Tracks, like the Intensives, are designed to offer youth workers specific information on a given topic. These tracks are led by our youth experts who know and serve in the related areas. Go a little deeper. Ask questions. Hear practical, hands-on and effective tips that will help you in your ministry.
This year, NYWC is offering 3 Track topics;
Be sure to look these Tracks up in the schedule and think about how they might help you and your ministry.
Whether you are a long-time NYWC attendee or maybe thinking about attending for the first time, let me invite you to join us this November in Memphis, TN for the Nation Youth Workers Convention! Early-bird pricing ends on October 5th, 2017.
Visit the NYWC website today for more details and to register for the convention.
This year, I will be helping out as a volunteer, serving at the HUB. If you have any questions about the convention or needs while in Memphis come by and see us. If you found this article helpful, please stop by and introduce yourself to me, I'd love to meet you.
If you have something you love and look forward to at NYWC, please share it in the comments below. What you love could be the very thing that someone else needs to hear to help them make the decision to join us this fall!
The National Youth Workers Convention
Jay Higham is a veteran youth worker of over 30 years; having worked with students in the local church and Christian camping settings. Jay is currently serving as the director of family ministry at a church, located in West Virginia. Jay has been married to Amy for over 25 years. Together, they are raising 5 kids, (4 boys and 1 girl). Jay is an aspiring author, blogger, speaker, vlogger, and social media junkie.

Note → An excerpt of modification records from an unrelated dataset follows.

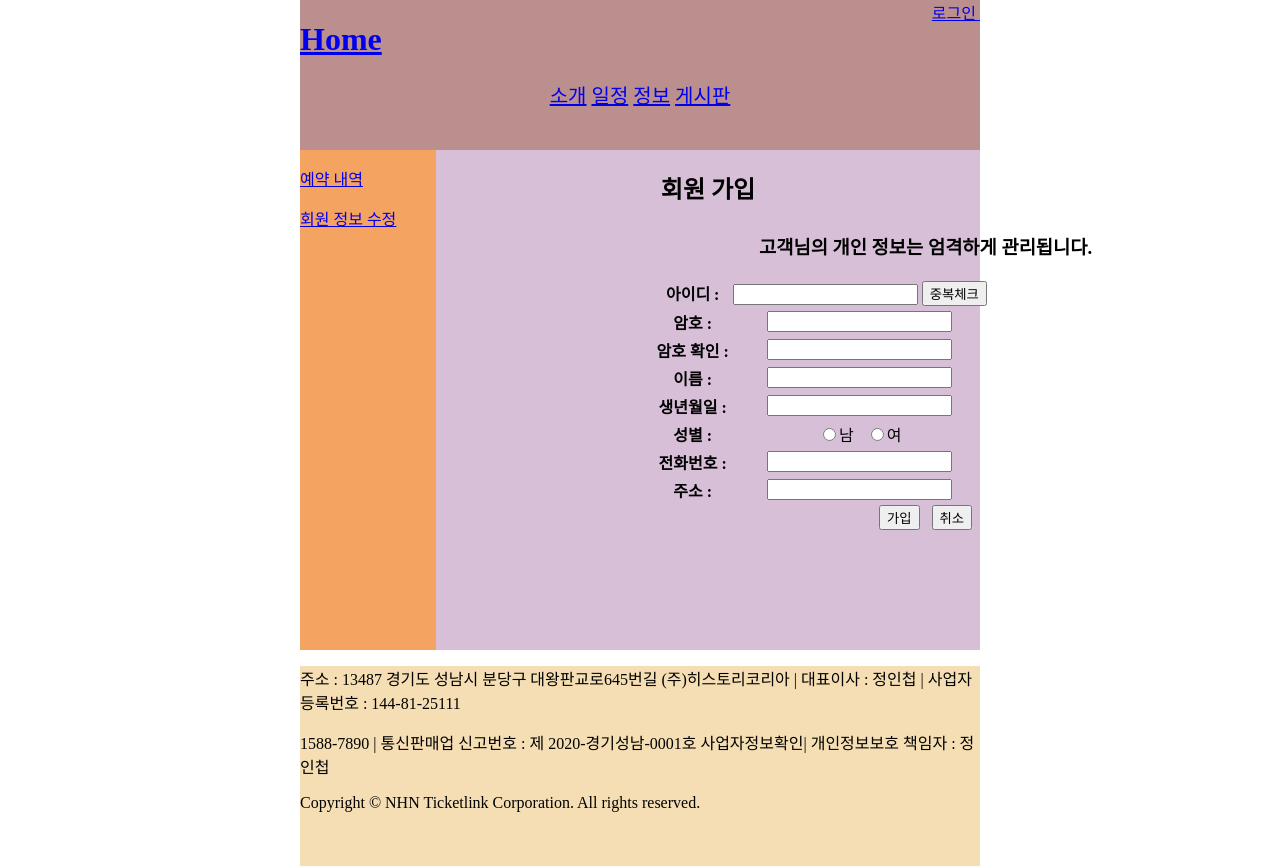
Repository: dlscjq34/JSP_historyTour
Page: http://localhost/HistoryTour/WEB-INF/views/member/joinMember.jsp
These files come from the project's save history. The page is drawn as it stood at one moment and after the next save; the edit follows.
The browser window is 1280 px wide. The pictures show the whole page.
The page is served by Tomcat 9. Nobody is signed in. Other server files are loaded and not shown. The template is opened directly, without the code that normally fills it, so the values that code supplies are empty.

Above is the page before, as saved 2020-12-21 03:38:47.

### HistoryTour/WebContent/WEB-INF/views/member/joinMember.jsp
<%@ page language="java" contentType="text/html; charset=UTF-8"
    pageEncoding="UTF-8"%>
<!DOCTYPE html>
<html lang="en">
<head>
    <jsp:include page="/WEB-INF/views/include/head.jsp" />
    <link rel="stylesheet" href="css/joinMember.css">
</head>
<body>
    <!-- <header> -->
    <jsp:include page="/WEB-INF/views/include/header.jsp" />


    <!-- center = <aside> + <article> -->
    <div class="center">
        <aside>
            <p><a href="ticket.do">예약 내역</a></p>
            <p><a href="editMember.do">회원 정보 수정</a></p>
        </aside>

        <article>
            <h1>회원 가입</h1>
                <form action="joinMemberPro.do" method="post" name="frm" onsubmit="return lenCheck()">

                    <h3>고객님의 개인 정보는 엄격하게 관리됩니다.</h3>
                    <table>
	               		<tr>
	               			<th>아이디 :
	               			<td><input type="text" name="id" id="id" />
	               				<input type="button" onclick="dupCheck()" value="중복체크">
	               		</tr>
	               		<tr>
	               			<th>암호 :
	               			<td><input type="password" name="pswd1" id="pswd1" required/>
	               		</tr>
	               		<tr>
	               			<th>암호 확인 :
	               			<td><input type="password" name="pswd2" id="pswd2" required onkeyup="pwCheck()"/>
	               				<span id="pwStatus"></span>
	               		</tr>
	               		<tr>
	               			<th>이름 :
	               			<td><input type="text" name="name" id="name" required/>
	               		</tr>
	               		<tr>
	               			<th>생년월일 :
	               			<td><input type="text" name="birth" id="birth" required/>
	               		</tr>
	               		<tr>
	               			<th>성별 :
	               			<td><input type="radio" name="gender" id="man" value="1" required />남 &nbsp;
	               				<input type="radio" name="gender" id="woman" value="2" required />여
	               		</tr>
	               		<tr>
	               			<th>전화번호 :
	               			<td><input type="text" name="tel" id="tel" required>
	               		</tr>
	               		<tr>
	               			<th>주소 :
	               			<td><input type="text" name="address" id="address" required>
	               		</tr>
               		</table>
                <input type="submit" name="enroll" class="enroll" value="가입"> &nbsp;
                <input type="reset" value="취소">
                </form>
        </article>
    </div>


    <!-- <footer> -->
    <jsp:include page="/WEB-INF/views/include/footer.jsp" />

</body>

<script>
	function dupCheck() {
		let id = document.frm.id.value;
		if(id == '') {
			alert("아이디를 입력하세요");
			document.frm.id.focus();
			return;
		}
		window.open('joinCheck.do?id='+id, 'joinCheck', 'width=600, height=300');
	}

	function lenCheck() {
		let id = document.frm.id.value.trim();

		if(!(id.length >= 3 && id.length <=12)) {
			alert("아이디는 3에서 12글자만 입력 가능합니다.");
			document.frm.id.select();
			return false;
		}
	}

	function pwCheck() {
		pw1 = document.frm.pswd1.value;
		pw2 = document.frm.pswd2.value;
		pwStatus = document.getElementById("pwStatus");

		if(pw1 == pw2) {
			pwStatus.innerHTML = "패스워드 확인";
			pwStatus.style.color = "blue"
		}
		else {
			pwStatus.innerHTML = "패스워드 틀림";
			pwStatus.style.color = "red"
		}
	}

/* 	<tr>
		<th>암호 :
		<td><input type="password" name="pswd1" id="pswd1" required/>
	</tr>
	<tr>
		<th>암호 확인 :
		<td><input type="password" name="pswd2" id="pswd2" required onkeyup="pwCheck()"/>
			<span class="pwStatus"></span>
	</tr> */
</script>

</html>

### HistoryTour/WebContent/WEB-INF/views/include/head.jsp
<%@ page language="java" contentType="text/html; charset=UTF-8"
    pageEncoding="UTF-8"%>
<meta charset="UTF-8">
<meta name="viewport" content="width=device-width, initial-scale=1.0">
<title>Document</title>
<link rel="stylesheet" href="css/common.css">

### HistoryTour/WebContent/WEB-INF/views/include/header.jsp
<%@ page language="java" contentType="text/html; charset=UTF-8"
    pageEncoding="UTF-8"%>
<%@ taglib prefix="c" uri="http://java.sun.com/jsp/jstl/core" %>
<%
	//쿠키에 아이디가 있으면 세션으로 빼온다.
	Cookie[] cookies = request.getCookies();

	if (cookies != null) {
		for(Cookie cookie : cookies) {
			if(cookie.getName().equals("id")) {
				String id = cookie.getValue();
				session.setAttribute("id", id);
			}
		}
	}

	String id = (String)session.getAttribute("id");
%>

<header>
    <div class="home-line">
        <h1><a href="index.do">Home</a></h1>
        <!-- 세션으로 빼온 아이디가 있으면 -->
<%
			if (id != null) {
%>
        		${ id } 님 반갑습니다.&nbsp;
        		<a href="myPage.do">마이페이지</a>&nbsp;
        		<a href="logoutPro.do">로그아웃</a>
<%
			} else {
%>
        	<!-- 세션으로 빼온 아이디가 없으면 -->
        		 <a href="login.do">로그인&nbsp;</a>
<%
			}
%>

    </div>
    <div class="menu">
        <a href="intro.do">소개</a>
        <a href="schedule.do">일정</a>
        <a href="information.do">정보</a>
        <a href="board.do">게시판</a>
    </div>
</header>

### HistoryTour/WebContent/WEB-INF/views/include/footer.jsp
<%@ page language="java" contentType="text/html; charset=UTF-8"
    pageEncoding="UTF-8"%>
<footer>
    <p>주소 : 13487 경기도 성남시 분당구 대왕판교로645번길 (주)히스토리코리아 | 대표이사 : 정인첩 | 사업자등록번호 : 144-81-25111</p>
    <p>1588-7890 |  통신판매업 신고번호 : 제 2020-경기성남-0001호 사업자정보확인| 개인정보보호 책임자 : 정인첩</p>
    <p>Copyright © NHN Ticketlink Corporation. All rights reserved.</p>
</footer>

### HistoryTour/WebContent/css/common.css
body {
  grid-template-columns: 1fr 1fr;
  box-sizing: border-box;
  margin: 0 300px;
}

/* header ----------------------------------------------- */

header {
  background: rosybrown;
  height: 150px;
}
header .home-line {
  display: flex;
}
header .home-line h1 {
  flex: 1;
}
header .menu {
  text-align: center;
  font-size: 20px;
}

/* <aside> <article> ----------------------------------------------- */

.center {
  display: flex;
  height: 500px;
  background: turquoise;
}
.center aside {
  background: sandybrown;
  flex: 2;
}
.center article {
  background: thistle;
  flex: 8;
  text-align: center;
}


/* footer ----------------------------------------------- */

footer {
  background: wheat;
  height: 200px;
}

### HistoryTour/WebContent/css/joinMember.css

.center article form fieldset input{
  margin: 1% 0;
}
.center article form  {
  position: relative;
  margin-top: 5%;
  left: 40%;
  /* width: 100px;
  font-size: 20px; */
}

After the next save:
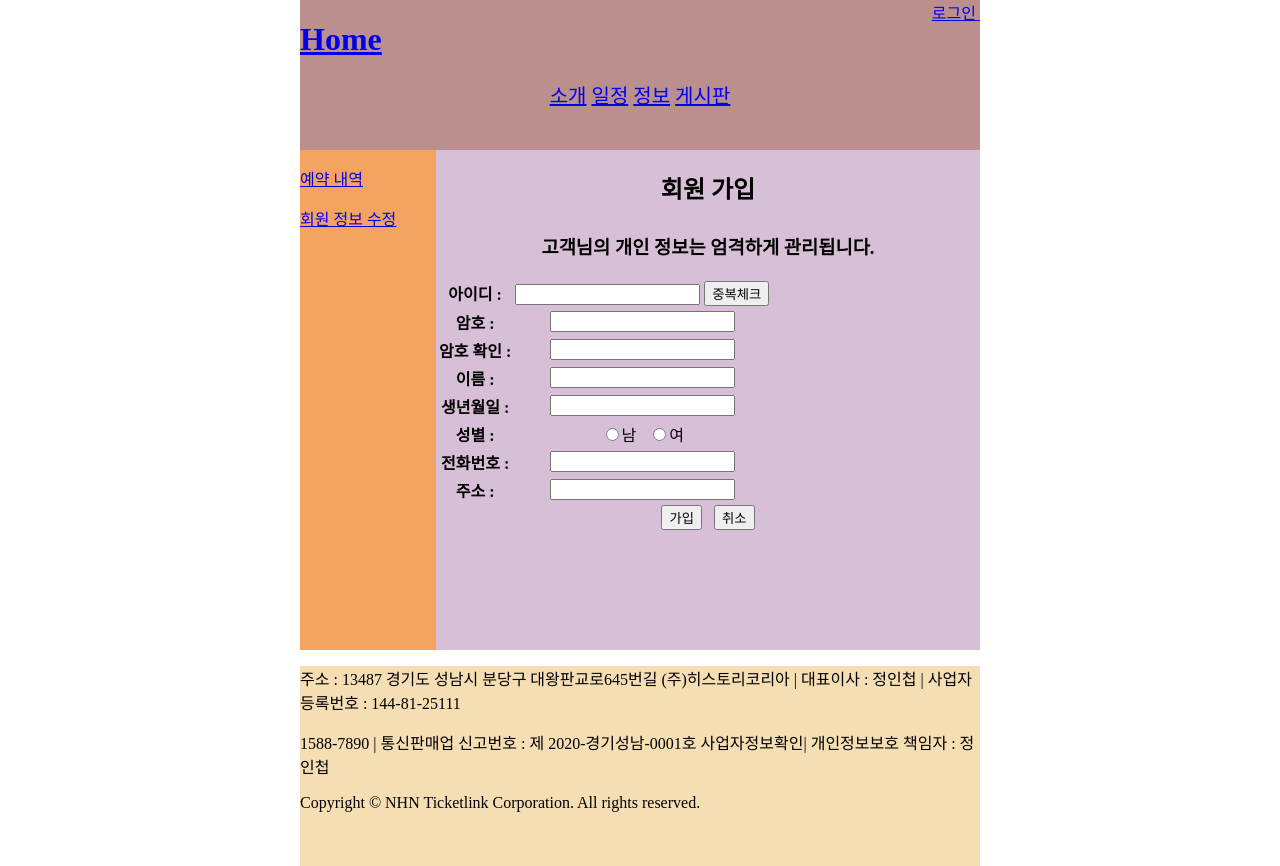
Saved 16 s later.
--- a/HistoryTour/WebContent/css/joinMember.css
+++ b/HistoryTour/WebContent/css/joinMember.css
@@ -5,7 +5,7 @@
 .center article form  {
   position: relative;
   margin-top: 5%;
-  left: 40%;
+  padding: auto;
   /* width: 100px;
   font-size: 20px; */
 }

He is passionate about student ministry, family ministry, and training youth workers to love and serve their students with passion and excellence.